I wrote about this exact issue in Chapter 9 of my book ( http://www.wiley.com/WileyCDA/WileyTitle/productCd-1119979552.html ). The particular case was creating and evaluating PCB standards, but the methods are almost the same. Basic idea is:

Calibrate in a good type (3.5 mm). Use a high quality adapter or cable to connect to your test plane (which has your connector type). Use a short/open to get an idea of the proper reference plane. Then use gating to remove the effects of the 3.5 mm to adapter (or cable ) mismatch, or more simply, use AutoPortExtend to set the reference plane. Connect the short (I guess for this case, you just need the proper offset). For frequencies below 20 GHz, you can likely leave the L values to zero just fine. Then connect the open (it's best to use a shielded open so it does not radiate) and evaluate it's offset delay from the short, and get the phase curve. You may find the open is shorter (in distance) than the short, if you don't have an open pin extension). Use the phase curve to map to a 3rd order polynomial and get the coefficient from that.

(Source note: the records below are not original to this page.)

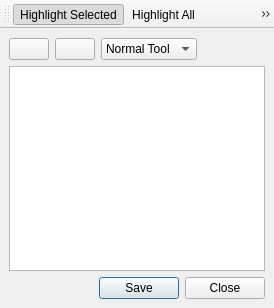
The window that src/Editor/WorldEditor/CPoiMapEditDialog.ui (AxioDL/PrimeWorldEditor) describes before a commit, drawn with Qt 5.
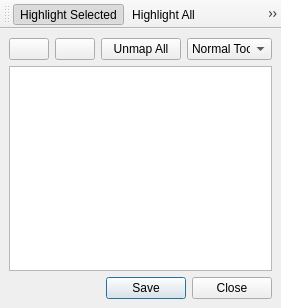
The same window after the commit. Icons and pictures are not drawn.

Commit message: Added Unmap All button to the EGMC editor dialog

Diff of the .ui file:
```diff
--- a/src/Editor/WorldEditor/CPoiMapEditDialog.ui
+++ b/src/Editor/WorldEditor/CPoiMapEditDialog.ui
@@ -45,11 +45,18 @@
         </property>
        </widget>
       </item>
+      <item>
+       <widget class="QPushButton" name="UnmapAllButton">
+        <property name="text">
+         <string>Unmap All</string>
+        </property>
+       </widget>
+      </item>
       <item>
        <widget class="QComboBox" name="ToolComboBox">
         <property name="minimumSize">
          <size>
-          <width>80</width>
+          <width>85</width>
           <height>0</height>
          </size>
         </property>
```
The commit also changes 2 other files.
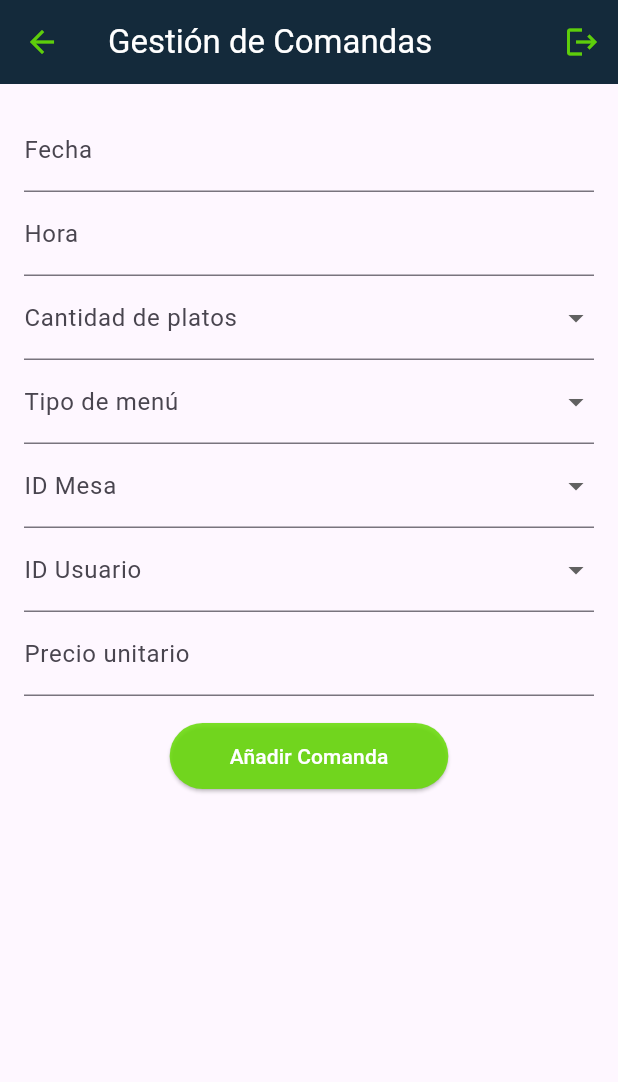
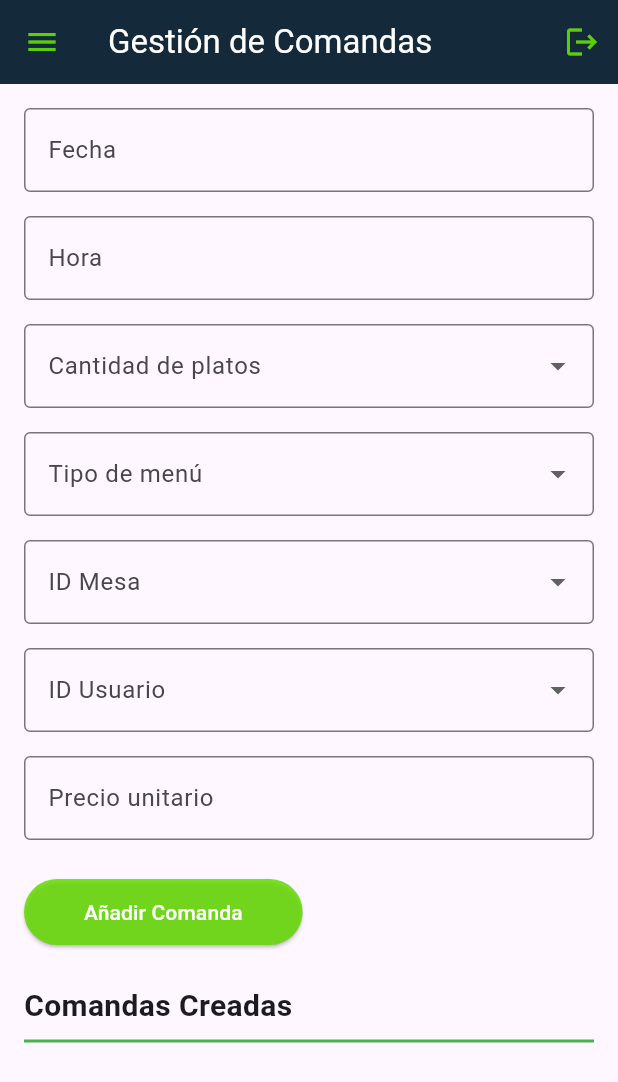
Before and after one commit to luckhazzard03/Flutter_Cheftable, a Flutter app: the OrderManagementPage screen opened directly, on a phone screen of 412 x 824 dp. Shown: the top 1082 px of the screen. Run offline on Flutter 3.47's test engine with Material 3 defaults, Android fonts, the phone set to English and light mode, and no system bars; our stand-ins replace flutter_secure_storage, shared_preferences; accounts and stored records are empty.

Commit message:
se actualiza estilos de gestión usuarios y comandas adicional la logica de cerrar sesión

```diff
--- a/lib/main.dart
+++ b/lib/main.dart
@@ -1,6 +1,7 @@
 import 'package:flutter/material.dart';
 import 'package:flutter_application_5/services/auth_service.dart'; // Ajusta el import según tu estructura
-import 'pages/user_management_page.dart'; // Importa tu página de gestión de usuarios
+// Importa tu página de gestión de usuarios
+import 'pages/login_page.dart'; // Importa tu página de gestión de usuarios
 
 void main() async {
   WidgetsFlutterBinding.ensureInitialized();
@@ -18,7 +19,7 @@ class MyApp extends StatelessWidget {
       debugShowCheckedModeBanner: false,
       title: 'Cheftable',
       home:
-          UserManagementPage(), // Cambia esta línea para la página que desees como inicio
+          LoginPage(), // Cambia esta línea para la página que desees como inicio
     );
   }
 }
--- a/lib/pages/order_page.dart
+++ b/lib/pages/order_page.dart
@@ -1,7 +1,9 @@
 import 'package:flutter/material.dart';
+import 'package:flutter_application_5/pages/user_management_page.dart';
 import 'package:intl/intl.dart'; // Importa intl para el formato de fecha
 import '../models/order.dart'; // Asegúrate de tener un modelo para Order
-import 'login_page.dart'; // Asegúrate de importar la página de inicio de sesión
+import 'login_page.dart';
+import 'package:shared_preferences/shared_preferences.dart'; // Asegúrate de importar la página de inicio de sesión
 
 class OrderManagementPage extends StatefulWidget {
   const OrderManagementPage({super.key});
@@ -74,6 +76,11 @@ class _OrderManagementPageState extends State<OrderManagementPage> {
           userId: userId,
           tableId: tableId,
         ));
+        ScaffoldMessenger.of(context).showSnackBar(
+          SnackBar(
+            content: const Text('Comanda creada'),
+          ),
+        );
       } else {
         final index = _orders.indexOf(_editingOrder!);
         if (index != -1) {
@@ -86,11 +93,16 @@ class _OrderManagementPageState extends State<OrderManagementPage> {
             userId: userId,
             tableId: tableId,
           );
+          ScaffoldMessenger.of(context).showSnackBar(
+            SnackBar(
+              content: const Text('Comanda actualizada'),
+            ),
+          );
         }
         _editingOrder = null;
       }
 
-      // _clearFields();
+      //_clearFields();
     });
   }
 
@@ -155,7 +167,10 @@ class _OrderManagementPageState extends State<OrderManagementPage> {
     }
   }
 
-  void _logout() {
+  void _logout() async {
+    final SharedPreferences prefs = await SharedPreferences.getInstance();
+    await prefs.remove('is_logged_in'); // Elimina el estado de la sesión
+
     Navigator.pushAndRemoveUntil(
       context,
       MaterialPageRoute(builder: (context) => const LoginPage()),
@@ -169,7 +184,7 @@ class _OrderManagementPageState extends State<OrderManagementPage> {
       appBar: AppBar(
         title: const Text('Gestión de Comandas'),
         backgroundColor: const Color.fromARGB(255, 20, 42, 59),
-        foregroundColor: const Color.fromARGB(255, 255, 255, 255),
+        foregroundColor: Colors.white,
         iconTheme: const IconThemeData(
           color: Color.fromARGB(213, 108, 238, 2),
         ),
@@ -180,22 +195,115 @@ class _OrderManagementPageState extends State<OrderManagementPage> {
           ),
         ],
       ),
+      drawer: Drawer(
+        child: Column(
+          children: [
+            Container(
+              width: double.infinity,
+              height: MediaQuery.of(context).size.height / 2,
+              decoration: BoxDecoration(
+                borderRadius: BorderRadius.vertical(
+                  bottom: Radius.circular(0),
+                ),
+                image: DecorationImage(
+                  image: AssetImage('assets/img/platos.jpg'),
+                  fit: BoxFit.cover,
+                ),
+              ),
+            ),
+            Expanded(
+              child: ListView(
+                padding: EdgeInsets.zero,
+                children: [
+                  DrawerHeader(
+                    decoration: BoxDecoration(
+                      color: const Color.fromARGB(255, 20, 42, 59),
+                    ),
+                    child: Column(
+                      children: [
+                        Image.asset(
+                          'assets/img/logo2.png',
+                          width: 80,
+                          height: 80,
+                          fit: BoxFit.contain,
+                        ),
+                        const SizedBox(height: 4),
+                        Text(
+                          'Dashboard',
+                          style: TextStyle(
+                            color: Colors.white,
+                            fontSize: 30,
+                          ),
+                        ),
+                      ],
+                    ),
+                  ),
+                  ListTile(
+                    leading: Icon(
+                      Icons.person,
+                      color: const Color.fromARGB(255, 21, 128, 0),
+                    ),
+                    title: Text(
+                      'Gestión de Usuarios',
+                      style: TextStyle(
+                        color: const Color.fromARGB(255, 20, 42, 59),
+                      ),
+                    ),
+                    onTap: () {
+                      Navigator.pop(context); // Cierra el menú
+                      Navigator.push(
+                        context,
+                        MaterialPageRoute(
+                            builder: (context) => UserManagementPage()),
+                      );
+                    },
+                  ),
+                  ListTile(
+                    leading: Icon(
+                      Icons.assignment,
+                      color: const Color.fromARGB(255, 21, 128, 0),
+                    ),
+                    title: Text(
+                      'Gestión de Comandas',
+                      style: TextStyle(
+                        color: const Color.fromARGB(255, 20, 42, 59),
+                      ),
+                    ),
+                    onTap: () {
+                      Navigator.pop(context); // Cierra el menú
+                    },
+                  ),
+                ],
+              ),
+            ),
+          ],
+        ),
+      ),
       body: Padding(
         padding: const EdgeInsets.all(16.0),
         child: Column(
+          crossAxisAlignment: CrossAxisAlignment.start,
           children: [
             TextField(
               controller: _dateController,
-              decoration: const InputDecoration(labelText: 'Fecha'),
+              decoration: const InputDecoration(
+                labelText: 'Fecha',
+                border: OutlineInputBorder(),
+              ),
               onTap: () => _selectDate(context),
               readOnly: true,
             ),
+            SizedBox(height: 16),
             TextField(
               controller: _timeController,
-              decoration: const InputDecoration(labelText: 'Hora'),
+              decoration: const InputDecoration(
+                labelText: 'Hora',
+                border: OutlineInputBorder(),
+              ),
               onTap: () => _selectTime(context),
               readOnly: true,
             ),
+            SizedBox(height: 16),
             DropdownButtonFormField<String>(
               value: _selectedQuantity,
               items: _quantities.map((quantity) {
@@ -204,14 +312,17 @@ class _OrderManagementPageState extends State<OrderManagementPage> {
                   child: Text(quantity),
                 );
               }).toList(),
-              decoration:
-                  const InputDecoration(labelText: 'Cantidad de platos'),
+              decoration: const InputDecoration(
+                labelText: 'Cantidad de platos',
+                border: OutlineInputBorder(),
+              ),
               onChanged: (value) {
                 setState(() {
                   _selectedQuantity = value;
                 });
               },
             ),
+            SizedBox(height: 16),
             DropdownButtonFormField<String>(
               value: _selectedMenuType,
               items: _menuTypes.map((menuType) {
@@ -220,13 +331,17 @@ class _OrderManagementPageState extends State<OrderManagementPage> {
                   child: Text(menuType),
                 );
               }).toList(),
-              decoration: const InputDecoration(labelText: 'Tipo de menú'),
+              decoration: const InputDecoration(
+                labelText: 'Tipo de menú',
+                border: OutlineInputBorder(),
+              ),
               onChanged: (value) {
                 setState(() {
                   _selectedMenuType = value;
                 });
               },
             ),
+            SizedBox(height: 16),
             DropdownButtonFormField<String>(
               value: _selectedTableId,
               items: _tableIds.map((tableId) {
@@ -235,13 +350,17 @@ class _OrderManagementPageState extends State<OrderManagementPage> {
                   child: Text(tableId),
                 );
               }).toList(),
-              decoration: const InputDecoration(labelText: 'ID Mesa'),
+              decoration: const InputDecoration(
+                labelText: 'ID Mesa',
+                border: OutlineInputBorder(),
+              ),
               onChanged: (value) {
                 setState(() {
                   _selectedTableId = value;
                 });
               },
             ),
+            SizedBox(height: 16),
             DropdownButtonFormField<String>(
               value: _selectedUserId,
               items: _userIds.map((userId) {
@@ -250,19 +369,26 @@ class _OrderManagementPageState extends State<OrderManagementPage> {
                   child: Text(userId),
                 );
               }).toList(),
-              decoration: const InputDecoration(labelText: 'ID Usuario'),
+              decoration: const InputDecoration(
+                labelText: 'ID Usuario',
+                border: OutlineInputBorder(),
+              ),
               onChanged: (value) {
                 setState(() {
                   _selectedUserId = value;
                 });
               },
             ),
+            SizedBox(height: 16),
             TextField(
               controller: _totalPriceController,
               keyboardType: TextInputType.numberWithOptions(decimal: true),
-              decoration: const InputDecoration(labelText: 'Precio unitario'),
+              decoration: const InputDecoration(
+                labelText: 'Precio unitario',
+                border: OutlineInputBorder(),
               ),
-            const SizedBox(height: 16),
+            ),
+            SizedBox(height: 24),
             ElevatedButton(
               onPressed: _addOrder,
               style: ElevatedButton.styleFrom(
@@ -278,28 +404,46 @@ class _OrderManagementPageState extends State<OrderManagementPage> {
                   ? 'Añadir Comanda'
                   : 'Actualizar Comanda'),
             ),
-            const SizedBox(height: 16),
+            SizedBox(height: 24),
+            // Título y línea verde
+            Text(
+              'Comandas Creadas',
+              style: TextStyle(
+                fontSize: 20,
+                fontWeight: FontWeight.bold,
+              ),
+            ),
+            Container(
+              height: 2,
+              color: Colors.green,
+              margin: const EdgeInsets.symmetric(vertical: 8.0),
+            ),
             Expanded(
               child: ListView.builder(
                 itemCount: _orders.length,
                 itemBuilder: (context, index) {
                   final order = _orders[index];
-                  return ListTile(
-                    title: Text('Fecha: ${order.date}, Hora: ${order.time}'),
+                  return Card(
+                    margin: const EdgeInsets.symmetric(vertical: 8.0),
+                    elevation: 5,
+                    child: ListTile(
+                      title: Text(
+                          'COMANDA ${index + 1}: \nFecha: ${order.date}, Hora: ${order.time}'),
                       subtitle: Text(
-                        'Cantidad: ${order.quantity}, Precio: \$${order.totalPrice.toStringAsFixed(2)}, Menú: ${order.menuType}, Usuario: ${order.userId}, Mesa: ${order.tableId}'),
+                          'Cantidad: ${order.quantity}, \nPrecio: \$${order.totalPrice.toStringAsFixed(2)}, \nMenú: ${order.menuType}, \nUsuario: ${order.userId}, \nMesa: ${order.tableId}'),
                       trailing: Row(
                         mainAxisSize: MainAxisSize.min,
                         children: [
                           IconButton(
-                          icon: const Icon(Icons.edit),
+                            icon: Icon(Icons.edit, color: Colors.green),
                             onPressed: () => _editOrder(order),
                           ),
                           IconButton(
-                          icon: const Icon(Icons.delete),
+                            icon: Icon(Icons.delete, color: Colors.green),
                             onPressed: () => _deleteOrder(order),
                           ),
                         ],
+                      ),
                     ),
                   );
                 },
--- a/pubspec.yaml
+++ b/pubspec.yaml
@@ -15,6 +15,7 @@ dependencies:
   intl: ^0.18.0 # Asegúrate de usar la última versión disponible
   cupertino_icons: ^1.0.6
   http: any
+  shared_preferences: ^2.0.13
 dev_dependencies:
   flutter_test:
     sdk: flutter
```
Also changed, not shown: lib/pages/login_page.dart (+39 -25 lines), lib/pages/user_management_page.dart (+21 -3 lines), pubspec.lock. Lines whose indentation alone changed are shown as unchanged.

Then evaluate the load as it appears at the reference plane, and look for the excess inductance (my experience is the load is almost always inductive, although I have seen some on-wafer standards that are in-fact capacitive). Compute the offset delay at 500 ohms to get the equivalent inductance.

Lots more details in chapter 9.